| Problem to work on |
Would you return each entry exactly as written, omitting any pictures?

| Data to use |
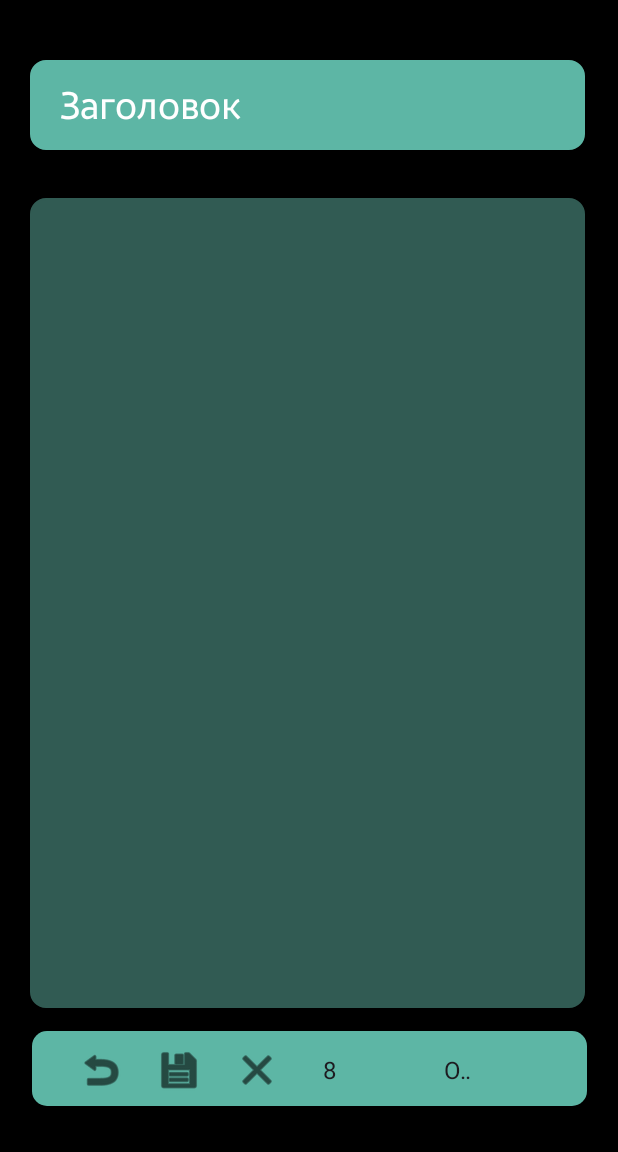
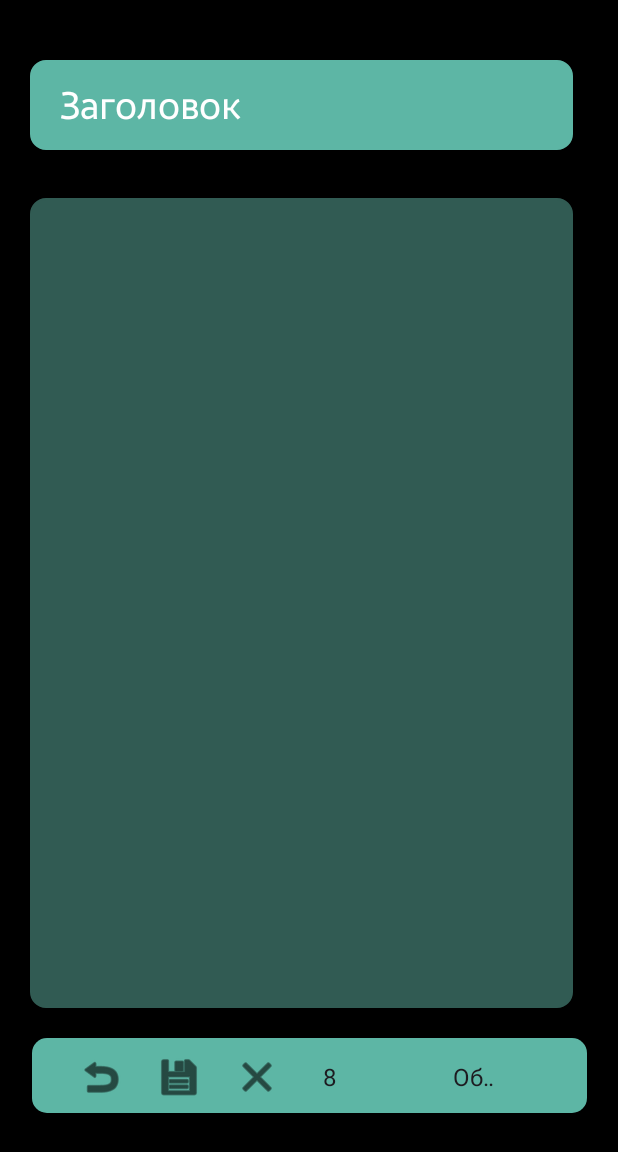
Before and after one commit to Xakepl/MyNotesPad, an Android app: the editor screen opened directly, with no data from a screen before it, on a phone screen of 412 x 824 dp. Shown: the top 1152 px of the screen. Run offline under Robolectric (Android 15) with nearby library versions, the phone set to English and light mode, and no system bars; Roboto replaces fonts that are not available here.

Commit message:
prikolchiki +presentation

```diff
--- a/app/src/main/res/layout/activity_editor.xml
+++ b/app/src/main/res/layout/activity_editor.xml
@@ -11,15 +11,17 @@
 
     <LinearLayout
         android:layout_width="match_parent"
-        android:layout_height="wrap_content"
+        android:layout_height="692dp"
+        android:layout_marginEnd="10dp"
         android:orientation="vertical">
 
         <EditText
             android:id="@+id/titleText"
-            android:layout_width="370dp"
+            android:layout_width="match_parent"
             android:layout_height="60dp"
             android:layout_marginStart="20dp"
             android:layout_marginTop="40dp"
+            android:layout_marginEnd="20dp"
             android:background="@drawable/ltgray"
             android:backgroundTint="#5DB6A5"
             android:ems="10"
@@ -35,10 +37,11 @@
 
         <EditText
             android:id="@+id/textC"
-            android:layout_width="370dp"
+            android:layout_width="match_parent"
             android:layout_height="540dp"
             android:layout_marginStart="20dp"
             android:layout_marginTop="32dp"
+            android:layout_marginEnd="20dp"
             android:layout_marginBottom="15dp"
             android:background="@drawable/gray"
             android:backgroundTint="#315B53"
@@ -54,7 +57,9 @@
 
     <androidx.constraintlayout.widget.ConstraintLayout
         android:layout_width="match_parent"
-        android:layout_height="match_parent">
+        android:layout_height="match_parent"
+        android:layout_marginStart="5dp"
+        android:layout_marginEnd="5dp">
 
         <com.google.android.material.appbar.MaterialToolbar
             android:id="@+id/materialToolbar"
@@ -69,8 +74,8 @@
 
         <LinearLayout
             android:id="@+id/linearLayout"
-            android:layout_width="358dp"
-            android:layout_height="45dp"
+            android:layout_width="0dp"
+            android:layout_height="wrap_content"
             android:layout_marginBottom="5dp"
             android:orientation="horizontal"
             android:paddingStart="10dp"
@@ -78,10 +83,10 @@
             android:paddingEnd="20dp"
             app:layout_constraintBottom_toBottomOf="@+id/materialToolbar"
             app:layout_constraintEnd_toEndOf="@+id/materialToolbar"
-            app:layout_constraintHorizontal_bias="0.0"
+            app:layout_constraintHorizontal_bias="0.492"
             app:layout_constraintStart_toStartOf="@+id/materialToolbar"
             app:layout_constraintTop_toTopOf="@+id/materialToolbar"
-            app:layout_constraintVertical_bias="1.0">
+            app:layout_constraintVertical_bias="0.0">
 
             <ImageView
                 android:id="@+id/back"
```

| Exercise output |
Before and after one commit to Xakepl/MyNotesPad, an Android app: the editor screen opened directly, with no data from a screen before it, on a phone screen of 412 x 824 dp. Shown: the top 1152 px of the screen. Run offline under Robolectric (Android 15) with nearby library versions, the phone set to English and light mode, and no system bars; Roboto replaces fonts that are not available here.

Commit message:
prikolchiki +presentation

```diff
--- a/app/src/main/res/layout/activity_editor.xml
+++ b/app/src/main/res/layout/activity_editor.xml
@@ -11,15 +11,17 @@
 
     <LinearLayout
         android:layout_width="match_parent"
-        android:layout_height="wrap_content"
+        android:layout_height="692dp"
+        android:layout_marginEnd="10dp"
         android:orientation="vertical">
 
         <EditText
             android:id="@+id/titleText"
-            android:layout_width="370dp"
+            android:layout_width="match_parent"
             android:layout_height="60dp"
             android:layout_marginStart="20dp"
             android:layout_marginTop="40dp"
+            android:layout_marginEnd="20dp"
             android:background="@drawable/ltgray"
             android:backgroundTint="#5DB6A5"
             android:ems="10"
@@ -35,10 +37,11 @@
 
         <EditText
             android:id="@+id/textC"
-            android:layout_width="370dp"
+            android:layout_width="match_parent"
             android:layout_height="540dp"
             android:layout_marginStart="20dp"
             android:layout_marginTop="32dp"
+            android:layout_marginEnd="20dp"
             android:layout_marginBottom="15dp"
             android:background="@drawable/gray"
             android:backgroundTint="#315B53"
@@ -54,7 +57,9 @@
 
     <androidx.constraintlayout.widget.ConstraintLayout
         android:layout_width="match_parent"
-        android:layout_height="match_parent">
+        android:layout_height="match_parent"
+        android:layout_marginStart="5dp"
+        android:layout_marginEnd="5dp">
 
         <com.google.android.material.appbar.MaterialToolbar
             android:id="@+id/materialToolbar"
@@ -69,8 +74,8 @@
 
         <LinearLayout
             android:id="@+id/linearLayout"
-            android:layout_width="358dp"
-            android:layout_height="45dp"
+            android:layout_width="0dp"
+            android:layout_height="wrap_content"
             android:layout_marginBottom="5dp"
             android:orientation="horizontal"
             android:paddingStart="10dp"
@@ -78,10 +83,10 @@
             android:paddingEnd="20dp"
             app:layout_constraintBottom_toBottomOf="@+id/materialToolbar"
             app:layout_constraintEnd_toEndOf="@+id/materialToolbar"
-            app:layout_constraintHorizontal_bias="0.0"
+            app:layout_constraintHorizontal_bias="0.492"
             app:layout_constraintStart_toStartOf="@+id/materialToolbar"
             app:layout_constraintTop_toTopOf="@+id/materialToolbar"
-            app:layout_constraintVertical_bias="1.0">
+            app:layout_constraintVertical_bias="0.0">
 
             <ImageView
                 android:id="@+id/back"
```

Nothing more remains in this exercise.